Thursday, 15 October 2020
Ceisteanna ó Cheannairí - Leaders' Questions
I understand the argument Deputy Murphy is making. I can even understand, on occasion, the desire to seek to wish to blame someone for the fact that we are now experiencing a second wave of the virus. However, I do not believe the argument Deputy Murphy is making - that it is down to failures in testing and tracing - really stacks up. Let us consider Denmark, for example, a country that is doing three times as much testing as us. Guess what Denmark is experiencing? A second wave with a similar incidence of the virus to what we have. Let us take, for example, somewhere like Germany, which handled the first wave really well. Germany was extraordinarily impressive in terms of its ability to test, trace and isolate people. It has just recorded a record number of cases, the highest ever. The number is higher than even during the first wave. This is something that is happening all across Europe. All across Europe we are experiencing a second wave and pretty much every country in Europe is now recording record case numbers despite the best efforts of their Governments, populations and health authorities.
We should avoid the temptation to make it so simplistic that if only X, Y or Z had been done by someone else it would all have been grand, because that is not really what the facts tell us. I will explain why I believe that is not the case.
I want to pay tribute in particular to all the people who are involved in testing and tracing across Ireland currently.
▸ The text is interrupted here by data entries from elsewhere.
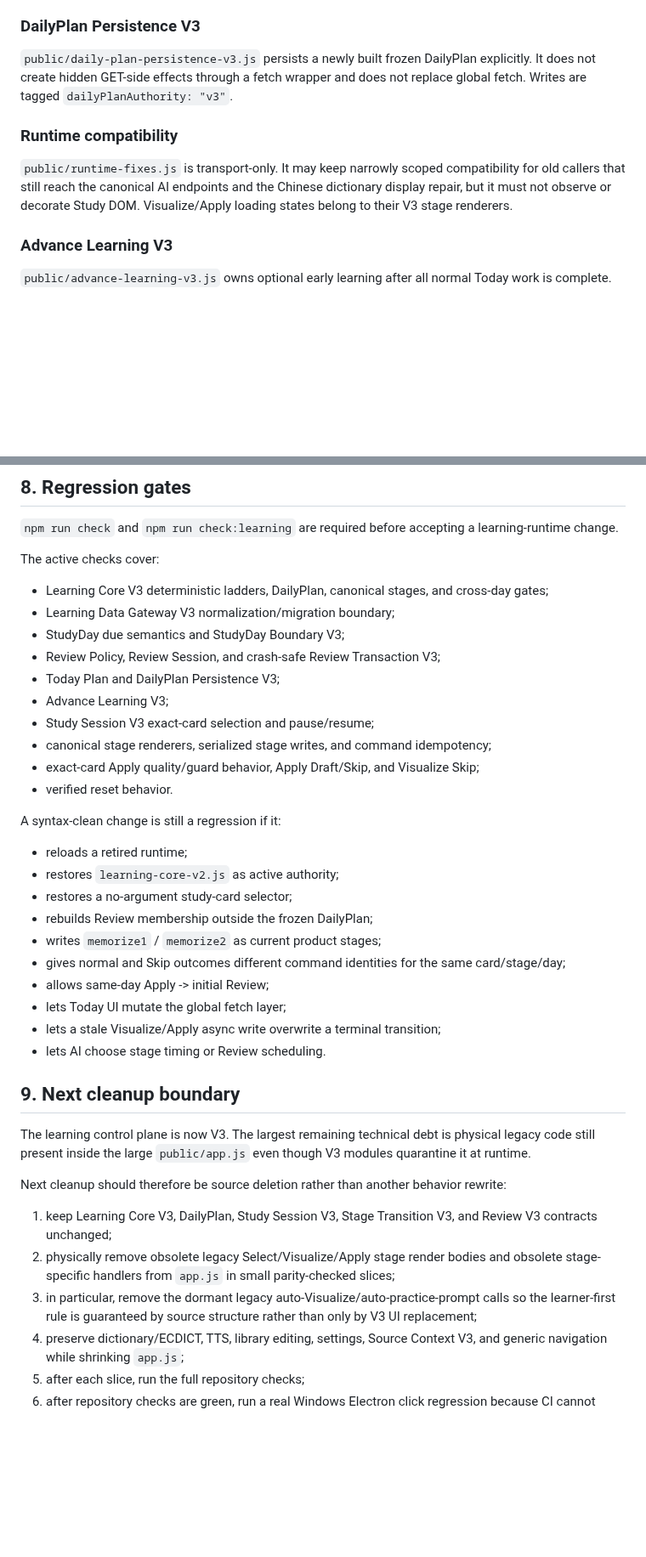
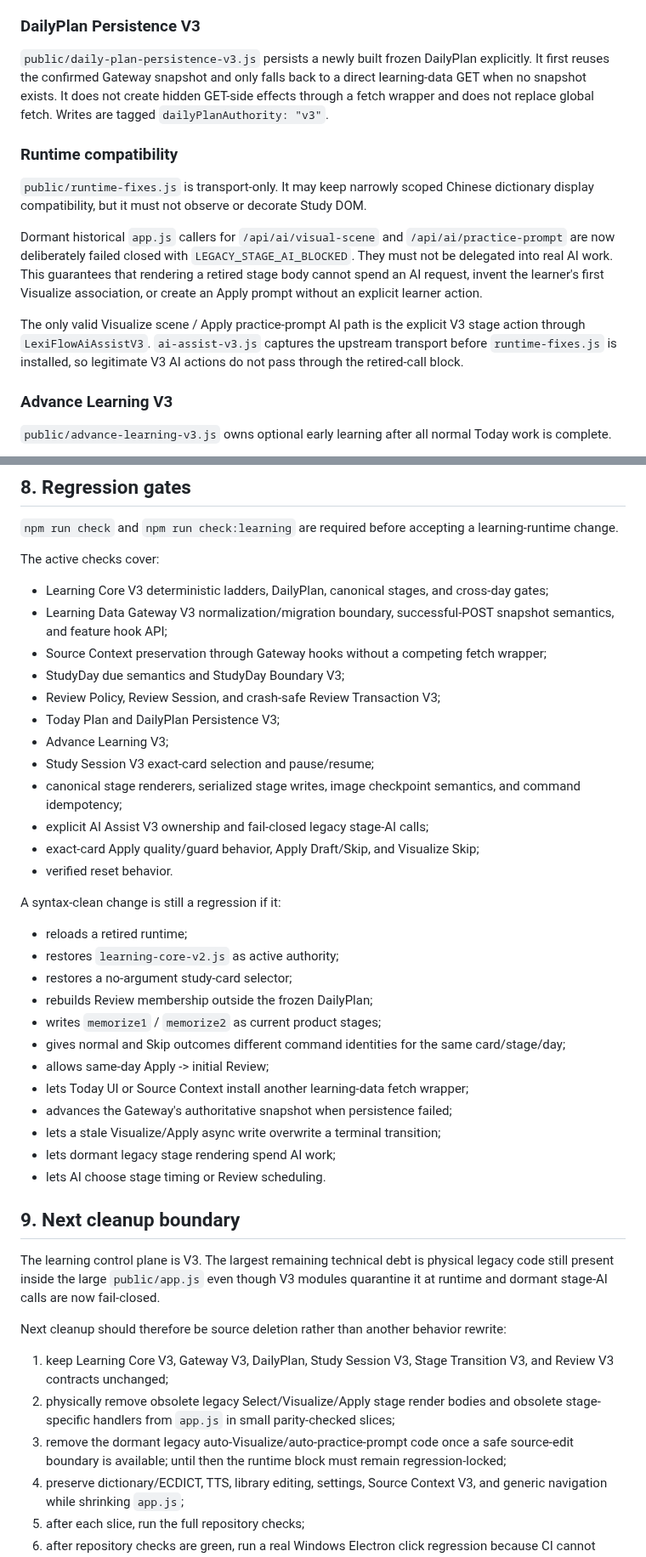
Before and after one commit to lineana-lyu/lexiflow, a Markdown page: docs/RUNTIME_AUTHORITY_V3.md, 2 parts joined by grey strips. Shown at 85% size. GitHub-like rendering; blank space fills up the shorter version.

Commit message:
docs: record gateway hooks and fail-closed stage AI

```diff
--- a/docs/RUNTIME_AUTHORITY_V3.md
+++ b/docs/RUNTIME_AUTHORITY_V3.md
@@ -66,11 +71,15 @@ Rules:
 
 ### DailyPlan Persistence V3
 
-`public/daily-plan-persistence-v3.js` persists a newly built frozen DailyPlan explicitly. It does not create hidden GET-side effects through a fetch wrapper and does not replace global fetch. Writes are tagged `dailyPlanAuthority: "v3"`.
+`public/daily-plan-persistence-v3.js` persists a newly built frozen DailyPlan explicitly. It first reuses the confirmed Gateway snapshot and only falls back to a direct learning-data GET when no snapshot exists. It does not create hidden GET-side effects through a fetch wrapper and does not replace global fetch. Writes are tagged `dailyPlanAuthority: "v3"`.
 
 ### Runtime compatibility
 
-`public/runtime-fixes.js` is transport-only. It may keep narrowly scoped compatibility for old callers that still reach the canonical AI endpoints and the Chinese dictionary display repair, but it must not observe or decorate Study DOM. Visualize/Apply loading states belong to their V3 stage renderers.
+`public/runtime-fixes.js` is transport-only. It may keep narrowly scoped Chinese dictionary display compatibility, but it must not observe or decorate Study DOM.
+
+Dormant historical `app.js` callers for `/api/ai/visual-scene` and `/api/ai/practice-prompt` are now deliberately failed closed with `LEGACY_STAGE_AI_BLOCKED`. They must not be delegated into real AI work. This guarantees that rendering a retired stage body cannot spend an AI request, invent the learner's first Visualize association, or create an Apply prompt without an explicit learner action.
+
+The only valid Visualize scene / Apply practice-prompt AI path is the explicit V3 stage action through `LexiFlowAiAssistV3`. `ai-assist-v3.js` captures the upstream transport before `runtime-fixes.js` is installed, so legitimate V3 AI actions do not pass through the retired-call block.
 
 ### Advance Learning V3
 
@@ -258,13 +278,15 @@ Legacy localStorage key names may remain temporarily when preserving upgrade con
 The active checks cover:
 
 - Learning Core V3 deterministic ladders, DailyPlan, canonical stages, and cross-day gates;
-- Learning Data Gateway V3 normalization/migration boundary;
+- Learning Data Gateway V3 normalization/migration boundary, successful-POST snapshot semantics, and feature hook API;
+- Source Context preservation through Gateway hooks without a competing fetch wrapper;
 - StudyDay due semantics and StudyDay Boundary V3;
 - Review Policy, Review Session, and crash-safe Review Transaction V3;
 - Today Plan and DailyPlan Persistence V3;
 - Advance Learning V3;
 - Study Session V3 exact-card selection and pause/resume;
-- canonical stage renderers, serialized stage writes, and command idempotency;
+- canonical stage renderers, serialized stage writes, image checkpoint semantics, and command idempotency;
+- explicit AI Assist V3 ownership and fail-closed legacy stage-AI calls;
 - exact-card Apply quality/guard behavior, Apply Draft/Skip, and Visualize Skip;
 - verified reset behavior.
 
@@ -277,19 +299,21 @@ A syntax-clean change is still a regression if it:
 - writes `memorize1` / `memorize2` as current product stages;
 - gives normal and Skip outcomes different command identities for the same card/stage/day;
 - allows same-day Apply -> initial Review;
-- lets Today UI mutate the global fetch layer;
+- lets Today UI or Source Context install another learning-data fetch wrapper;
+- advances the Gateway's authoritative snapshot when persistence failed;
 - lets a stale Visualize/Apply async write overwrite a terminal transition;
+- lets dormant legacy stage rendering spend AI work;
 - lets AI choose stage timing or Review scheduling.
 
 ## 9. Next cleanup boundary
 
-The learning control plane is now V3. The largest remaining technical debt is physical legacy code still present inside the large `public/app.js` even though V3 modules quarantine it at runtime.
+The learning control plane is V3. The largest remaining technical debt is physical legacy code still present inside the large `public/app.js` even though V3 modules quarantine it at runtime and dormant stage-AI calls are now fail-closed.
 
 Next cleanup should therefore be source deletion rather than another behavior rewrite:
 
-1. keep Learning Core V3, DailyPlan, Study Session V3, Stage Transition V3, and Review V3 contracts unchanged;
+1. keep Learning Core V3, Gateway V3, DailyPlan, Study Session V3, Stage Transition V3, and Review V3 contracts unchanged;
 2. physically remove obsolete legacy Select/Visualize/Apply stage render bodies and obsolete stage-specific handlers from `app.js` in small parity-checked slices;
-3. in particular, remove the dormant legacy auto-Visualize/auto-practice-prompt calls so the learner-first rule is guaranteed by source structure rather than only by V3 UI replacement;
+3. remove the dormant legacy auto-Visualize/auto-practice-prompt code once a safe source-edit boundary is available; until then the runtime block must remain regression-locked;
 4. preserve dictionary/ECDICT, TTS, library editing, settings, Source Context V3, and generic navigation while shrinking `app.js`;
 5. after each slice, run the full repository checks;
 6. after repository checks are green, run a real Windows Electron click regression because CI cannot validate every GUI interaction.
```
Also changed, not shown: other parts of docs/RUNTIME_AUTHORITY_V3.md (+24 -8 lines).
We talk a good deal about our hospitals being overwhelmed. Thankfully, so far, they are not. We have approximately 30 people in intensive care units and we have capacity for 350 beds. We have approximately 200 patients out of 11,000 beds. However, the people who are really overwhelmed at the moment are the wonderful people working in our laboratories who are processing 15,000 tests per day, the medical scientists, the wonderful public health doctors and contact tracers who are now trying to contact trace the contacts of 1,000 people nearly every day. That is really tough on them. The best thing we can do for them is to follow the public health advice. If we are going to have several hundred or 1,000 positives per day, and each of those has six or seven contacts, then that is 7,000 people per day who have to be contact traced. We would need an army of people, probably an army bigger than our Army, to trace that many people every day. The best thing we can do to help our laboratories, doctors, contact tracers, medical scientists and all the people who are helping to keep this virus at bay is to follow the public health advice to reduce our contacts. We should reduce them to the minimum possible while still living a realistic and possible life. That is how we can help them.